▶ _REQUIRED WORK_
Set the images aside and retype the whole listing exactly.

▶ _INPUT_
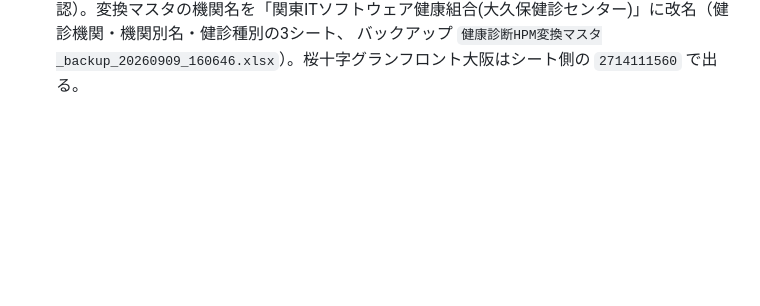
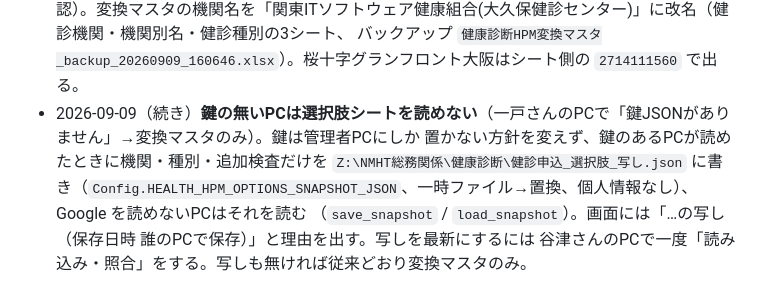
Before and after one commit to Nmhtkanri/kintaicheak, a Markdown page: docs/PLAN_健診申込モード.md, the part around the change. GitHub-like rendering; blank space fills up the shorter version.

Commit message:
docs: 選択肢シートの写し（鍵の無いPC向け）を記録
Co-Authored-By: Claude Fable 5.1 <noreply@anthropic.com>

```diff
--- a/docs/PLAN_健診申込モード.md
+++ b/docs/PLAN_健診申込モード.md
@@ -260,3 +260,8 @@ Hub は `REGISTER_BATCH`・`REGISTER`。Apps Script は `SETUP SEND RESEND FIRST
   プルダウンには変換マスタ側だけが出る。→ **2026-09-09 解決**: 健保内健診（関東ITS）は大久保健診センターのコードで登録する運用が正しい
   （谷津さん確認）。変換マスタの機関名を「関東ITソフトウェア健康組合(大久保健診センター)」に改名（健診機関・機関別名・健診種別の3シート、
   バックアップ `健康診断HPM変換マスタ_backup_20260909_160646.xlsx`）。桜十字グランフロント大阪はシート側の `2714111560` で出る。
+- 2026-09-09（続き）**鍵の無いPCは選択肢シートを読めない**（一戸さんのPCで「鍵JSONがありません」→変換マスタのみ）。鍵は管理者PCにしか
+  置かない方針を変えず、鍵のあるPCが読めたときに機関・種別・追加検査だけを `Z:\NMHT総務関係\健康診断\健診申込_選択肢_写し.json`
+  に書き（`Config.HEALTH_HPM_OPTIONS_SNAPSHOT_JSON`、一時ファイル→置換、個人情報なし）、Google を読めないPCはそれを読む
+  （`save_snapshot` / `load_snapshot`）。画面には「…の写し（保存日時 誰のPCで保存）」と理由を出す。写しを最新にするには
+  谷津さんのPCで一度「読み込み・照合」をする。写しも無ければ従来どおり変換マスタのみ。
```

▶ _REPLY_
Before and after one commit to Nmhtkanri/kintaicheak, a Markdown page: docs/PLAN_健診申込モード.md, the part around the change. GitHub-like rendering; blank space fills up the shorter version.

Commit message:
docs: 選択肢シートの写し（鍵の無いPC向け）を記録
Co-Authored-By: Claude Fable 5.1 <noreply@anthropic.com>

```diff
--- a/docs/PLAN_健診申込モード.md
+++ b/docs/PLAN_健診申込モード.md
@@ -260,3 +260,8 @@ Hub は `REGISTER_BATCH`・`REGISTER`。Apps Script は `SETUP SEND RESEND FIRST
   プルダウンには変換マスタ側だけが出る。→ **2026-09-09 解決**: 健保内健診（関東ITS）は大久保健診センターのコードで登録する運用が正しい
   （谷津さん確認）。変換マスタの機関名を「関東ITソフトウェア健康組合(大久保健診センター)」に改名（健診機関・機関別名・健診種別の3シート、
   バックアップ `健康診断HPM変換マスタ_backup_20260909_160646.xlsx`）。桜十字グランフロント大阪はシート側の `2714111560` で出る。
+- 2026-09-09（続き）**鍵の無いPCは選択肢シートを読めない**（一戸さんのPCで「鍵JSONがありません」→変換マスタのみ）。鍵は管理者PCにしか
+  置かない方針を変えず、鍵のあるPCが読めたときに機関・種別・追加検査だけを `Z:\NMHT総務関係\健康診断\健診申込_選択肢_写し.json`
+  に書き（`Config.HEALTH_HPM_OPTIONS_SNAPSHOT_JSON`、一時ファイル→置換、個人情報なし）、Google を読めないPCはそれを読む
+  （`save_snapshot` / `load_snapshot`）。画面には「…の写し（保存日時 誰のPCで保存）」と理由を出す。写しを最新にするには
+  谷津さんのPCで一度「読み込み・照合」をする。写しも無ければ従来どおり変換マスタのみ。
```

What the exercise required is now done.